It's good to hear what others think, but there's no excuse for being rude or critical. You're right. It is your story. You have the final say.

judyblackcloud said...

I have never understood writers being cruel to other writers. I've been to a workshop where one person refused to read a poem I was workshopping because it was 'a stupid dead grandma poem.' Totally unconstructive for him and for me. If you don't believe another writer's advice is best for your story then don't take it. No one will force you, but remember we all need to help one another grow and develop.

Zac said...

I find that my writing process is super solitary. Now I'm trying to make friends with other writers and I have to admit that it's kind of hard. Even the friends I've had in college are hard to maintain critique groups with. Writing is an extension of ourselves so when we critique it can come off as very personal even though it's not meant to be mean.

Bren MacDibble said...

I'm in a wonderful face to face group with many published writers. And they do say exactly what they feel about the work. They are tough and their crits leave a person weak at the knees. But the thing is... they usually disagree about a multitude of things, as they should, so the ultimate decision for change comes back to me and I'm left with a plethora of ideas/interpretations to choose from.
I don't want to be coddled. I want the respect that comes from colleagues taking the time to rip into my writing to help me improve it, knowing I can take it objectively. A new writer might run screaming from the room so this is not a good method for everyone.
The back patting and making friends comes apres crit session and usually involves a few stiff drinks.
I appreciate this method of working. Mind you, I've done a Clarion which is very intensely this method for 6 weeks with no way to escape. You're never the same post-Clarion.
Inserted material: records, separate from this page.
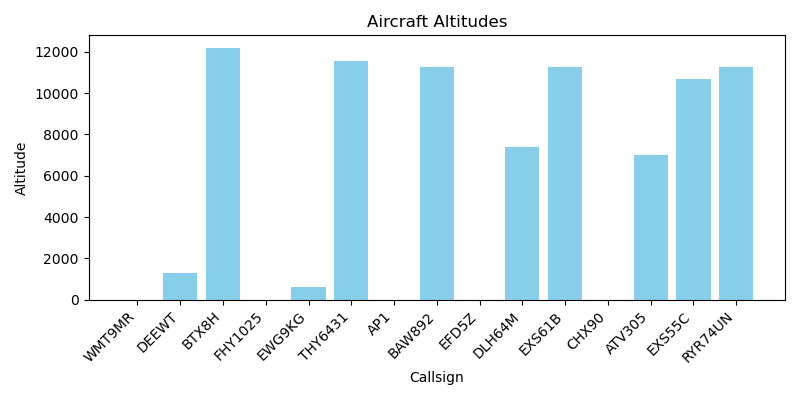
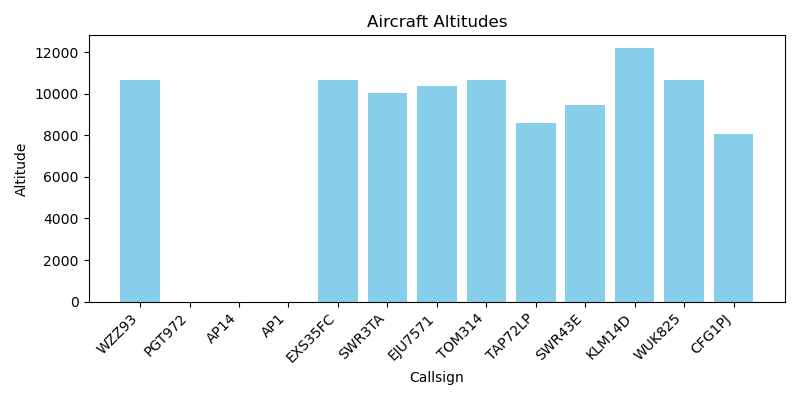
airports fixing

diff --git a/aircraft_explorer/apis.py b/aircraft_explorer/apis.py
@@ -25,7 +25,6 @@ def geocode(city_name: str):
         print(f"[Geocoding Error] {e}")
     return None, None, None
 
-AIRPORTS_CSV_PATH = os.path.join("data", "airports.csv")
 
 def load_airports():
     """Loads airport data from the CSV file into a list of dictionaries."""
Michelle said...

Thanks for addressing this issue.
I have struggled to find crit partners and opted for a couple of public forums - with devastating feedback - many were just plain nasty.
Now I have found a couple of crit partners and we are finding a great rhythm of help and encouragement.